  11. Verify burner flame visually at burner or system Peep-Sight for color and intensity.  The flame should typically be “Blue” with “Orange/Yellow” tips.  The flame strength should not be “Lazy”, you should verify intensity at several different firing rates.
  12. Review past alarms for identification of areas requiring specific attention to eliminate possible future alarms.


The Anguil Preventive Maintenance Evaluation (PME) is a two to three day thorough evaluation of your system performed by a qualified Anguil Field Service Engineer. Typically, PMEs are scheduled on an annual or semi-annual basis. It does require the system be cooled down and not running for one day to complete the internal inspection. On the second day of a PME the availability of process airflow is recommended in order for the system to be inspected under normal operating conditions.

The inspection is based upon a comprehensive checklist followed up with a written formal report for your records. The formal reports are an important component of a proper maintenance / record-keeping program and are often very helpful when working with local regulatory agencies. In some cases, record keeping and regular maintenance are required as a component of an air permit. The checklist is broken down into the following four areas of your system:

  1. Mechanical: An external and internal inspection of the oxidizers mechanical components will be performed. This includes items such as: ductwork, valves, linkage, heat exchanger, reactor, fan, motor assembly, burners, catalyst, stack & observation ports.
  2. Electrical: The electrical components will be inspected and electrically tested to insure that they are functioning properly. This includes: switches, lights, relays, timers, controllers, recorders, motors, starters, actuators, disconnects, and wiring. Additionally, the system’s “Safety Circuit” will be tested for proper operation and a new spark igniter(s) installed.
  3. Process Control Loops: The temperature and pressure control loops will be inspected and tested to verify correct operation and sequence. This entails a visual inspection and adjustment of the air/fuel mixture ratio of the burner, if necessary. Also, an operational review of various controllers, actuators, thermocouples, pressure switches and variable speed drives will be performed. We will also evaluate the system (or catalyst) ready circuit, the inlet and atmospheric bypass damper circuits, the warning alarm circuits, and the shutdown alarm circuits.
  4. Oxidation Efficiency Test: If requested – an optional oxidation efficiency test can be performed by using portable detector units or collecting 1-Hour process inlet / outlet samples for laboratory analysis. This service keeps you alert of any potential problems related to your system’s Destruction Rate Efficiency (DRE) and is ideal as a pre-test to help eliminate “surprises” during expensive formal compliance testing.

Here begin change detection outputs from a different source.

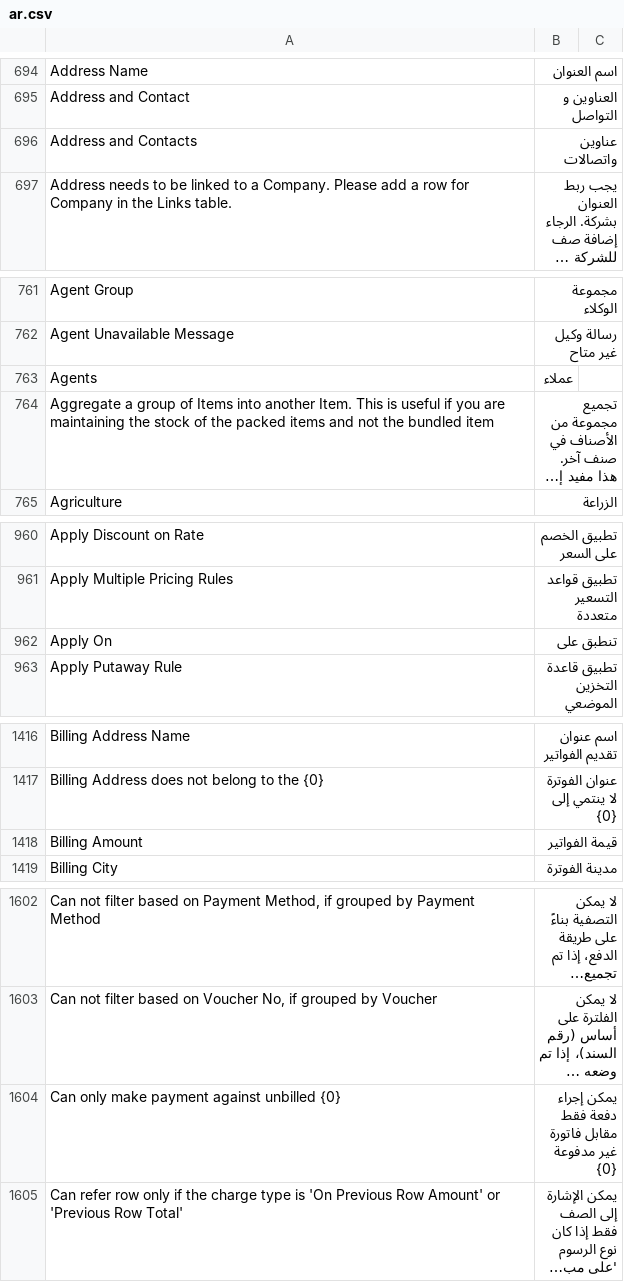
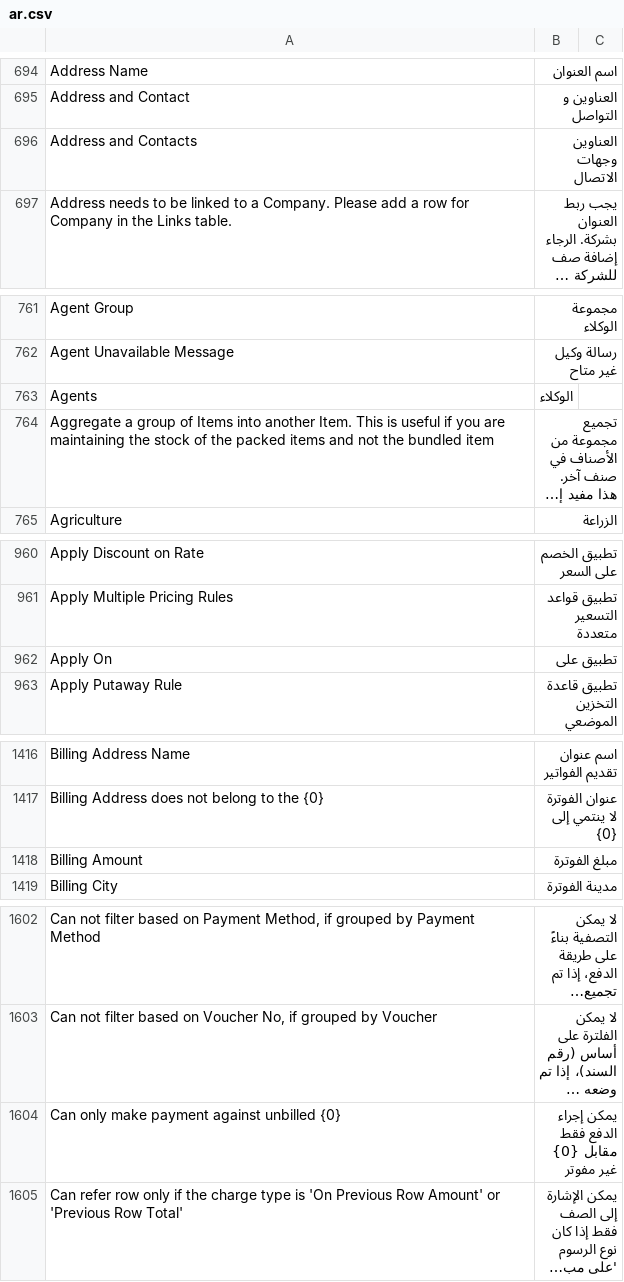
Before and after one commit to ibrahim317/erpnext-arabic-full-translation, a CSV file: arabic_translations/locale/other-apps/v15/erpnext/erpnext/translations/ar.csv, drawn as a sheet; only a part is shown, gaps mark what is left out; long unchanged cells end in …; the diff names each change by its address in the sheet, - before the commit and + after, or states it on an @@ line.

```diff
--- a/arabic_translations/locale/other-apps/v15/erpnext/erpnext/translations/ar.csv
+++ b/arabic_translations/locale/other-apps/v15/erpnext/erpnext/translations/ar.csv
-B696: عناوين واتصالات
+B696: العناوين وجهات الاتصال
-B763: عملاء
+B763: الوكلاء
-B962: تنطبق على
+B962: تطبيق على
-B1418: قيمة الفواتير
+B1418: مبلغ الفوترة
-B1604: يمكن إجراء دفعة فقط مقابل فاتورة غير مدفوعة {0}
+B1604: يمكن إجراء الدفع فقط مقابل {0} غير مفوتر
```
Also changed, not shown: arabic_translations/locale/other-apps/v15/frappe/frappe/translations/ar.csv, arabic_translations/locale/other-apps/v15/hrms/hrms/translations/ar.csv, 8 other files.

Upon completion of a PME you will receive a formal evaluation report detailing the current condition of your oxidizer as well as our recommendations for improving performance, efficiency, reliability and safety.


Repeat Training Sessions: Your maintenance team may require additional training sessions as a refresher or due to employee turnover. Anguil will travel to your site and perform follow-up training sessions, often coupled with any of the inspection visits listed above.

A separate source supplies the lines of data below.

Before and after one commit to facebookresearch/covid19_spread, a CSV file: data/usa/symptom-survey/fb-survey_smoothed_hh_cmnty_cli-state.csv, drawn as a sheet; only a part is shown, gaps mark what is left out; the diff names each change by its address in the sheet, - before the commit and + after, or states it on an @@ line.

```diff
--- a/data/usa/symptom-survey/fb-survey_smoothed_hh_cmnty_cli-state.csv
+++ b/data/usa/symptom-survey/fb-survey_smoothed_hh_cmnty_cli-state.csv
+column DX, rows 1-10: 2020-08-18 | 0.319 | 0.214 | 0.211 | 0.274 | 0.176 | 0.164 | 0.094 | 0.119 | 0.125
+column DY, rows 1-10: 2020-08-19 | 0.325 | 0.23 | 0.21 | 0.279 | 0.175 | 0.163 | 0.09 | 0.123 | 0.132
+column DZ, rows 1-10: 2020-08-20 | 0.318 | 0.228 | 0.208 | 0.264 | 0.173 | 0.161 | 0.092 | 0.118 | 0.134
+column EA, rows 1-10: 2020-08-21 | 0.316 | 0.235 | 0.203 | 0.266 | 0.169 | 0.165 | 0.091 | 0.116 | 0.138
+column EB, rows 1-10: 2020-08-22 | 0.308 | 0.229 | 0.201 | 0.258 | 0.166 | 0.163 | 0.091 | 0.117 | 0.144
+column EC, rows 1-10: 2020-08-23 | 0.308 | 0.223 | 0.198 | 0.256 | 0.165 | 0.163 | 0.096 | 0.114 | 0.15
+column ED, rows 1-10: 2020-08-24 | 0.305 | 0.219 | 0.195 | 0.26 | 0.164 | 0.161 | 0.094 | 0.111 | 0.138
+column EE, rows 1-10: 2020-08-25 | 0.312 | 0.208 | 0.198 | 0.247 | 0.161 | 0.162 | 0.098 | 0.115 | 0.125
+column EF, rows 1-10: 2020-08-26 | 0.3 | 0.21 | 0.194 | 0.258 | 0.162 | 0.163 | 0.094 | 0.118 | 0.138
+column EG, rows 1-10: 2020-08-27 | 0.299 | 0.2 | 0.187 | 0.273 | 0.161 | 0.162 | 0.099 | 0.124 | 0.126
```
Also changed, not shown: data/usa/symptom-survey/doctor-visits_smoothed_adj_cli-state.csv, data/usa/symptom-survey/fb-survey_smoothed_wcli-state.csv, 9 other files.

Catalyst Maintenance: If your system includes catalyst – Anguil can help you remain in compliance and build a catalyst performance history with regular testing of your catalyst. Regular evaluation is key to maintaining catalyst performance. A standard laboratory activity test should be performed yearly, with additional follow-up testing as necessary. A formal evaluation report will be provided. Additionally, Anguil can provide other catalyst services such as catalyst rejuvenation, catalyst replacement, and also a “catalyst buy-back” program for spent catalyst.

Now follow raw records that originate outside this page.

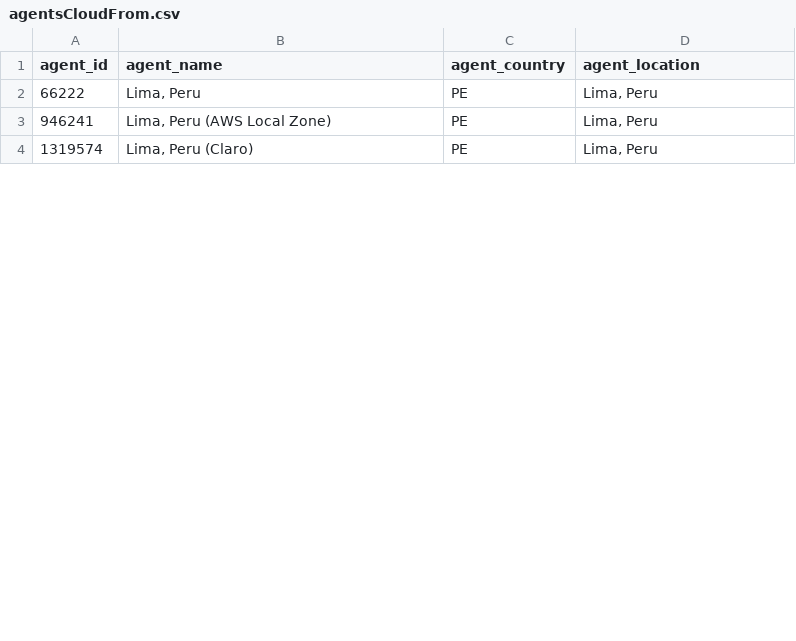
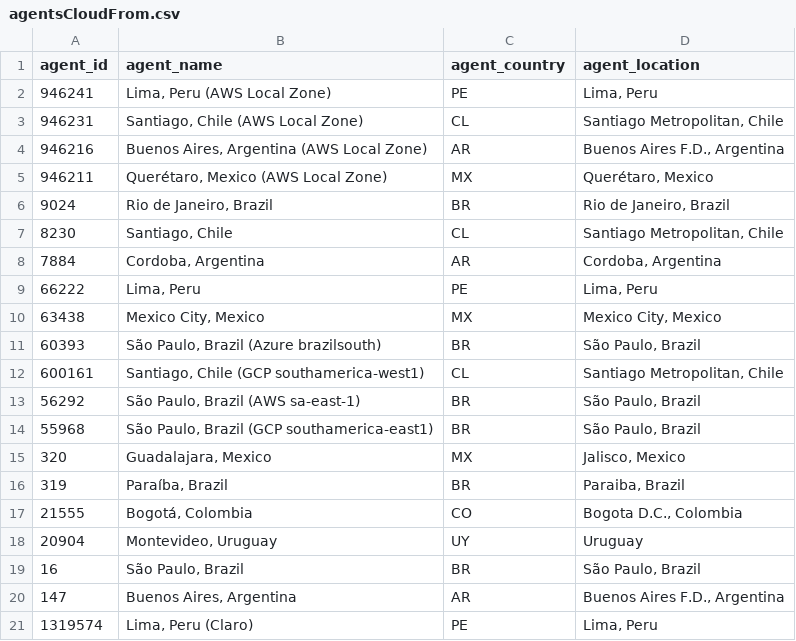
Before and after one commit to ciscoSpeaker/thousandeyes, a CSV file: latam/agentsCloudFrom.csv, drawn as a sheet; only a part is shown; the diff covers the shown part only.

Commit message:
updating Latam Cloud agents

```diff
--- a/latam/agentsCloudFrom.csv
+++ b/latam/agentsCloudFrom.csv
@@ -1,4 +1,21 @@
 agent_id,agent_name,agent_country,agent_location
+946241,"Lima, Peru (AWS Local Zone)","PE","Lima, Peru"
+946231,"Santiago, Chile (AWS Local Zone)","CL","Santiago Metropolitan, Chile"
+946216,"Buenos Aires, Argentina (AWS Local Zone)","AR","Buenos Aires F.D., Argentina"
+946211,"Querétaro, Mexico (AWS Local Zone)","MX","Querétaro, Mexico"
+9024,"Rio de Janeiro, Brazil","BR","Rio de Janeiro, Brazil"
+8230,"Santiago, Chile","CL","Santiago Metropolitan, Chile"
+7884,"Cordoba, Argentina","AR","Cordoba, Argentina"
 66222,"Lima, Peru","PE","Lima, Peru"
-946241,"Lima, Peru (AWS Local Zone)","PE","Lima, Peru"
+63438,"Mexico City, Mexico","MX","Mexico City, Mexico"
+60393,"São Paulo, Brazil (Azure brazilsouth)","BR","São Paulo, Brazil"
+600161,"Santiago, Chile (GCP southamerica-west1)","CL","Santiago Metropolitan, Chile"
+56292,"São Paulo, Brazil (AWS sa-east-1)","BR","São Paulo, Brazil"
+55968,"São Paulo, Brazil (GCP southamerica-east1)","BR","São Paulo, Brazil"
+320,"Guadalajara, Mexico","MX","Jalisco, Mexico"
+319,"Paraíba, Brazil","BR","Paraiba, Brazil"
+21555,"Bogotá, Colombia","CO","Bogota D.C., Colombia"
+20904,"Montevideo, Uruguay","UY","Uruguay"
+16,"São Paulo, Brazil","BR","São Paulo, Brazil"
+147,"Buenos Aires, Argentina","AR","Buenos Aires F.D., Argentina"
 1319574,"Lima, Peru (Claro)","PE","Lima, Peru"
```
Also changed, not shown: 21 added rows elsewhere in this file, latam/agentsCloudTo.csv.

The Result

For further information please contact the Anguil Service Department, we offer all of the services listed and more on any make or model oxidizer system! Programs can be purchased individually or grouped into a custom designed service plan.